Without the pictures, copy the entries below word for word.

### Detected change data
········
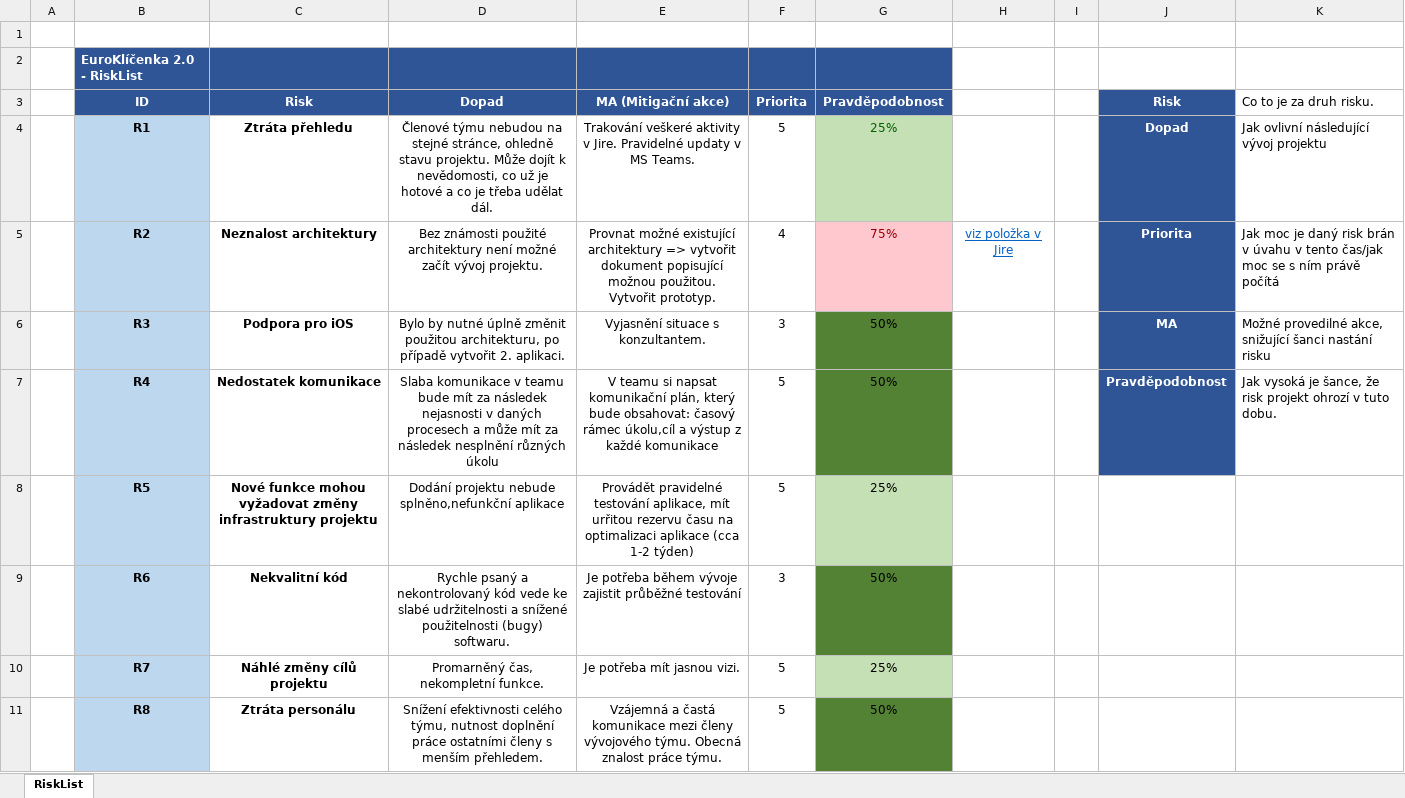
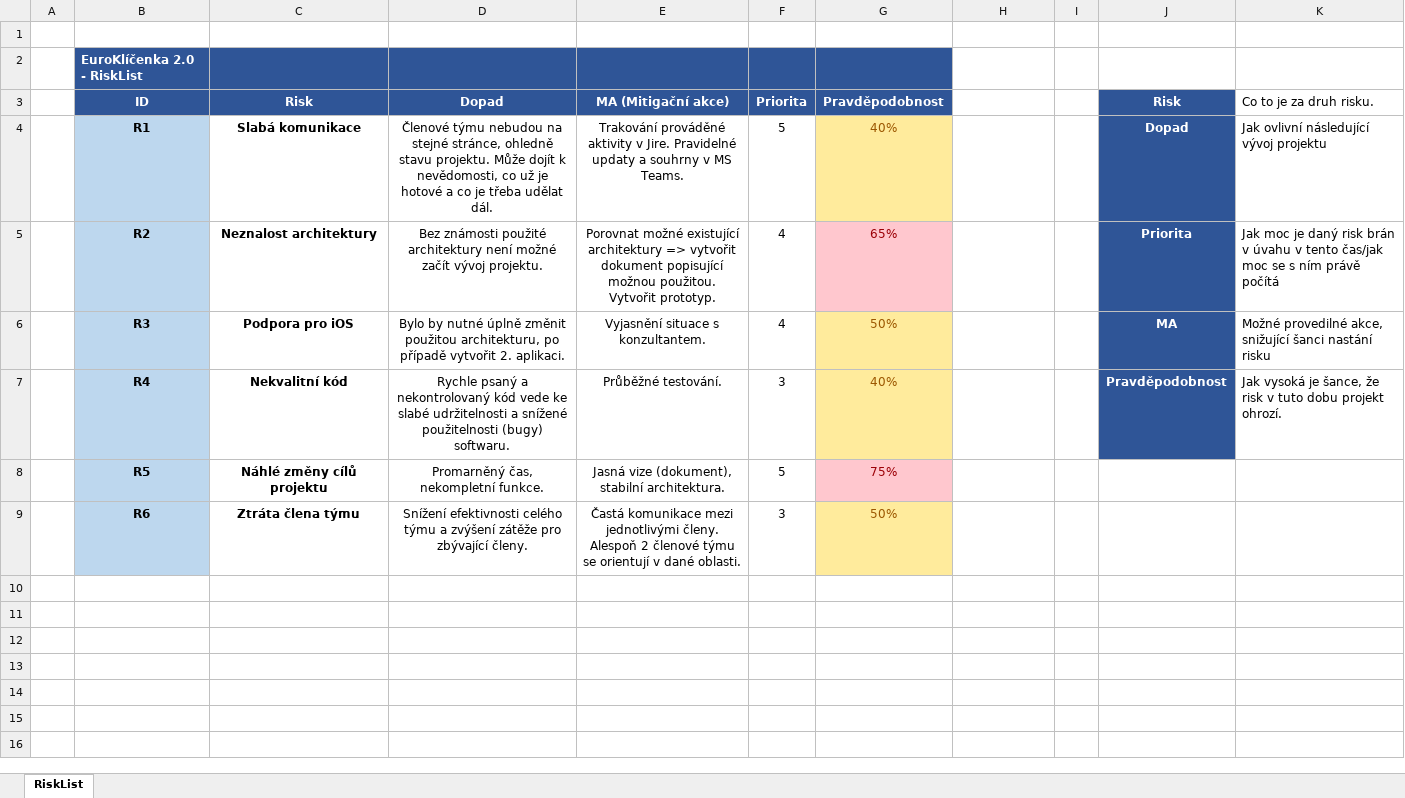
Before and after one commit to euroklicenka/euroklicenka, an Excel workbook: Dokumenty/RiskList.xlsx, sheet RiskList, drawn as a sheet; values as stored, in another font and other column widths than the file's, no borders; table styles not drawn; the diff names each change by its address in the sheet, - before the commit and + after, or states it on an @@ line.

Commit message:
RiskList - Kosmetické a QC úpravy
Mergnul jsem 2 risky do ostatních, protože docházelo k překrývání.
Upravil jsem priority a pravděpodobnosti nastání.
Text v RiskListě jsem převedl na čitelnější a provedl jsem kosmetické úpravy.

```diff
--- a/Dokumenty/RiskList.xlsx (sheet RiskList)
+++ b/Dokumenty/RiskList.xlsx (sheet RiskList)
-C4 (Risk): Ztráta přehledu
+C4 (Risk): Slabá komunikace
-E4 (MA (Mitigační akce)): Trakování veškeré aktivity v Jire. Pravidelné updaty v MS…
+E4 (MA (Mitigační akce)): Trakování prováděné aktivity v Jire. Pravidelné updaty a souhrny v MS…
-G4 (Pravděpodobnost): 25%
+G4 (Pravděpodobnost): 40%
@@ G4 fill: #C5E0B4 → #FFEB9C, text colour: #006100 → #9C5700 @@
-E5 (MA (Mitigační akce)): Provnat možné existující…
+E5 (MA (Mitigační akce)): Porovnat možné existující…
-G5 (Pravděpodobnost): 75%
+G5 (Pravděpodobnost): 65%
-H5: viz položka v Jire
+H5: (empty)
-F6 (Priorita): 3
+F6 (Priorita): 4
@@ G6:G7 fill: #548235 → #FFEB9C, text colour: black → #9C5700 @@
-C7 (Risk): Nedostatek komunikace
+C7 (Risk): Nekvalitní kód
-D7 (Dopad): Slaba komunikace v teamu bude mít za následek nejasnosti v daných procesech a může mít za následek nesplnění různých úkolu
+D7 (Dopad): Rychle psaný a nekontrolovaný kód vede ke slabé udržitelnosti a snížené použitelnosti (bugy) softwaru.
-E7 (MA (Mitigační akce)): V teamu si napsat komunikační plán, který bude obsahovat: časový rámec úkolu,cíl a výstup z každé komunikace
+E7 (MA (Mitigační akce)): Průběžné testování.
-F7 (Priorita): 5
+F7 (Priorita): 3
-G7 (Pravděpodobnost): 50%
+G7 (Pravděpodobnost): 40%
-K7 (Co to je za druh risku.): …že risk projekt ohrozí v tuto dobu.
+K7 (Co to je za druh risku.): …že risk v tuto dobu projekt ohrozí.
-C8 (Risk): Nové funkce mohou vyžadovat změny infrastruktury projektu
+C8 (Risk): Náhlé změny cílů projektu
-D8 (Dopad): Dodání projektu nebude splněno,nefunkční aplikace
+D8 (Dopad): Promarněný čas, nekompletní funkce.
-E8 (MA (Mitigační akce)): Provádět pravidelné testování aplikace, mít urřitou rezervu času na optimalizaci aplikace (cca 1-2 týden)
+E8 (MA (Mitigační akce)): Jasná vize (dokument), stabilní architektura.
-G8 (Pravděpodobnost): 25%
+G8 (Pravděpodobnost): 75%
@@ G8 fill: #C5E0B4 → #FFC7CE, text colour: black → #9C0006 @@
-C9 (Risk): Nekvalitní kód
+C9 (Risk): Ztráta člena týmu
-D9 (Dopad): Rychle psaný a nekontrolovaný kód vede ke slabé udržitelnosti a snížené použitelnosti (bugy) softwaru.
+D9 (Dopad): Snížení efektivnosti celého týmu a zvýšení zátěže pro zbývající členy.
-E9 (MA (Mitigační akce)): Je potřeba během vývoje zajistit průběžné testování
+E9 (MA (Mitigační akce)): Častá komunikace mezi jednotlivými členy. Alespoň 2 členové týmu se orientují v dané oblasti.
@@ G9 fill: #548235 → #FFEB9C, text colour: black → #9C5700 @@
-row 10:  | R7 | Náhlé změny cílů projektu | Promarněný čas, nekompletní funkce. | Je potřeba mít jasnou vizi. | 5 | 25%
-row 11:  | R8 | Ztráta personálu | Snížení efektivnosti celého týmu, nutnost doplnění práce ostatními členy s menším přehledem. | Vzájemná a častá komunikace mezi členy vývojového týmu. Obecná znalost práce týmu. | 5 | 50%
```
Also changed, not shown: formulas that keep their value, 1 other file.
········
### TASK ANSWER
Before and after one commit to euroklicenka/euroklicenka, an Excel workbook: Dokumenty/RiskList.xlsx, sheet RiskList, drawn as a sheet; values as stored, in another font and other column widths than the file's, no borders; table styles not drawn; the diff names each change by its address in the sheet, - before the commit and + after, or states it on an @@ line.

Commit message:
RiskList - Kosmetické a QC úpravy
Mergnul jsem 2 risky do ostatních, protože docházelo k překrývání.
Upravil jsem priority a pravděpodobnosti nastání.
Text v RiskListě jsem převedl na čitelnější a provedl jsem kosmetické úpravy.

```diff
--- a/Dokumenty/RiskList.xlsx (sheet RiskList)
+++ b/Dokumenty/RiskList.xlsx (sheet RiskList)
-C4 (Risk): Ztráta přehledu
+C4 (Risk): Slabá komunikace
-E4 (MA (Mitigační akce)): Trakování veškeré aktivity v Jire. Pravidelné updaty v MS…
+E4 (MA (Mitigační akce)): Trakování prováděné aktivity v Jire. Pravidelné updaty a souhrny v MS…
-G4 (Pravděpodobnost): 25%
+G4 (Pravděpodobnost): 40%
@@ G4 fill: #C5E0B4 → #FFEB9C, text colour: #006100 → #9C5700 @@
-E5 (MA (Mitigační akce)): Provnat možné existující…
+E5 (MA (Mitigační akce)): Porovnat možné existující…
-G5 (Pravděpodobnost): 75%
+G5 (Pravděpodobnost): 65%
-H5: viz položka v Jire
+H5: (empty)
-F6 (Priorita): 3
+F6 (Priorita): 4
@@ G6:G7 fill: #548235 → #FFEB9C, text colour: black → #9C5700 @@
-C7 (Risk): Nedostatek komunikace
+C7 (Risk): Nekvalitní kód
-D7 (Dopad): Slaba komunikace v teamu bude mít za následek nejasnosti v daných procesech a může mít za následek nesplnění různých úkolu
+D7 (Dopad): Rychle psaný a nekontrolovaný kód vede ke slabé udržitelnosti a snížené použitelnosti (bugy) softwaru.
-E7 (MA (Mitigační akce)): V teamu si napsat komunikační plán, který bude obsahovat: časový rámec úkolu,cíl a výstup z každé komunikace
+E7 (MA (Mitigační akce)): Průběžné testování.
-F7 (Priorita): 5
+F7 (Priorita): 3
-G7 (Pravděpodobnost): 50%
+G7 (Pravděpodobnost): 40%
-K7 (Co to je za druh risku.): …že risk projekt ohrozí v tuto dobu.
+K7 (Co to je za druh risku.): …že risk v tuto dobu projekt ohrozí.
-C8 (Risk): Nové funkce mohou vyžadovat změny infrastruktury projektu
+C8 (Risk): Náhlé změny cílů projektu
-D8 (Dopad): Dodání projektu nebude splněno,nefunkční aplikace
+D8 (Dopad): Promarněný čas, nekompletní funkce.
-E8 (MA (Mitigační akce)): Provádět pravidelné testování aplikace, mít urřitou rezervu času na optimalizaci aplikace (cca 1-2 týden)
+E8 (MA (Mitigační akce)): Jasná vize (dokument), stabilní architektura.
-G8 (Pravděpodobnost): 25%
+G8 (Pravděpodobnost): 75%
@@ G8 fill: #C5E0B4 → #FFC7CE, text colour: black → #9C0006 @@
-C9 (Risk): Nekvalitní kód
+C9 (Risk): Ztráta člena týmu
-D9 (Dopad): Rychle psaný a nekontrolovaný kód vede ke slabé udržitelnosti a snížené použitelnosti (bugy) softwaru.
+D9 (Dopad): Snížení efektivnosti celého týmu a zvýšení zátěže pro zbývající členy.
-E9 (MA (Mitigační akce)): Je potřeba během vývoje zajistit průběžné testování
+E9 (MA (Mitigační akce)): Častá komunikace mezi jednotlivými členy. Alespoň 2 členové týmu se orientují v dané oblasti.
@@ G9 fill: #548235 → #FFEB9C, text colour: black → #9C5700 @@
-row 10:  | R7 | Náhlé změny cílů projektu | Promarněný čas, nekompletní funkce. | Je potřeba mít jasnou vizi. | 5 | 25%
-row 11:  | R8 | Ztráta personálu | Snížení efektivnosti celého týmu, nutnost doplnění práce ostatními členy s menším přehledem. | Vzájemná a častá komunikace mezi členy vývojového týmu. Obecná znalost práce týmu. | 5 | 50%
```
Also changed, not shown: formulas that keep their value, 1 other file.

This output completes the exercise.